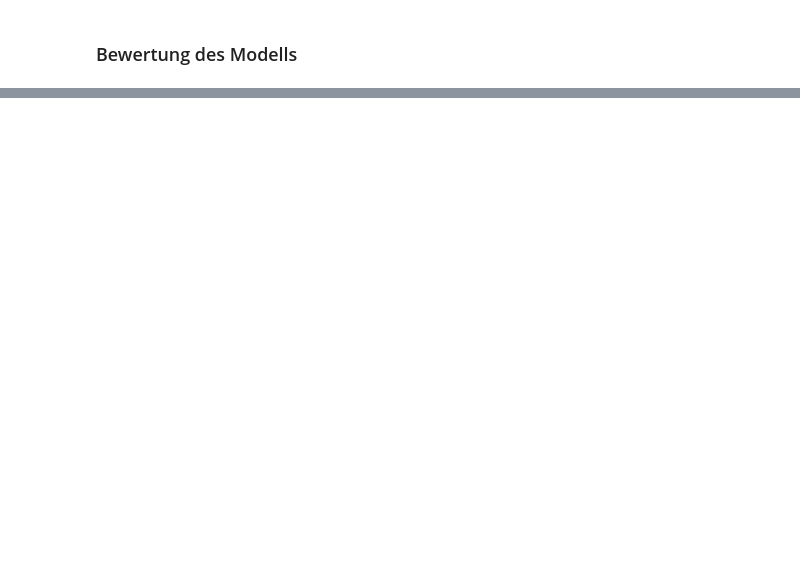
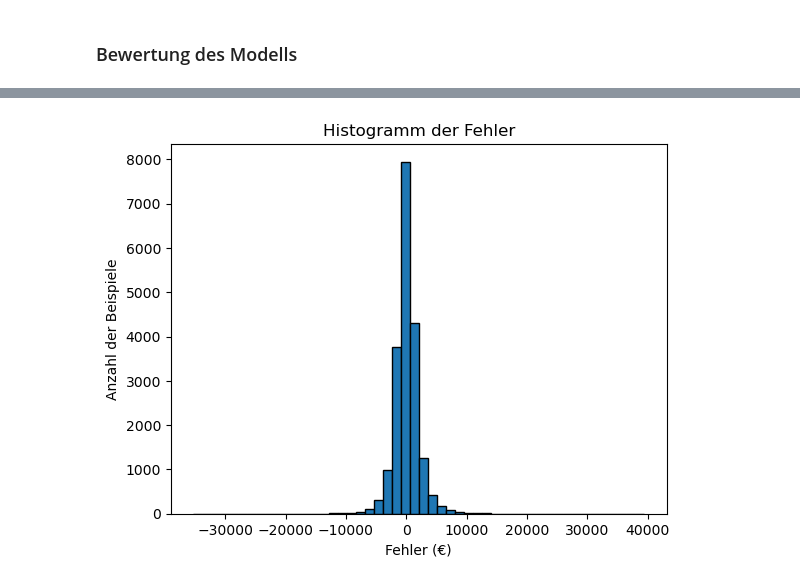
Before and after one commit to ONURYI/ML-Projekt---Gebrauchtwagen-Preisprognose, a Jupyter notebook: notebooks/4.Modell Training und Auswahl.ipynb, the cells around one changed output, grey strips where cells are left out. Cells and saved outputs as stored; diff of their text form; code cells hidden in the pictures; blank space fills up the shorter version.

```diff
--- a/notebooks/4.Modell Training und Auswahl.ipynb
+++ b/notebooks/4.Modell Training und Auswahl.ipynb
@@ -91,0 +97,12 @@ print("Vorhergesagter Preis (€):", predicted_price)
+# %%
+# Berechnen der Fehler
+errors = y_test - y_pred
+
+# Histogramm der Fehler
+plt.hist(errors, bins=50, edgecolor='k')
+plt.xlabel('Fehler (€)')
+plt.ylabel('Anzahl der Beispiele')
+plt.title('Histogramm der Fehler')
+plt.show()
+# %% [output]
+[figure, added]
```
Also changed, not shown: parts of 10 cells of this notebook, 6 other files.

::::::::

» **Your objective**
Set every entry down again exactly as written, and omit the images.

» **Your solution**
Before and after one commit to ONURYI/ML-Projekt---Gebrauchtwagen-Preisprognose, a Jupyter notebook: notebooks/4.Modell Training und Auswahl.ipynb, the cells around one changed output, grey strips where cells are left out. Cells and saved outputs as stored; diff of their text form; code cells hidden in the pictures; blank space fills up the shorter version.

```diff
--- a/notebooks/4.Modell Training und Auswahl.ipynb
+++ b/notebooks/4.Modell Training und Auswahl.ipynb
@@ -91,0 +97,12 @@ print("Vorhergesagter Preis (€):", predicted_price)
+# %%
+# Berechnen der Fehler
+errors = y_test - y_pred
+
+# Histogramm der Fehler
+plt.hist(errors, bins=50, edgecolor='k')
+plt.xlabel('Fehler (€)')
+plt.ylabel('Anzahl der Beispiele')
+plt.title('Histogramm der Fehler')
+plt.show()
+# %% [output]
+[figure, added]
```
Also changed, not shown: parts of 10 cells of this notebook, 6 other files.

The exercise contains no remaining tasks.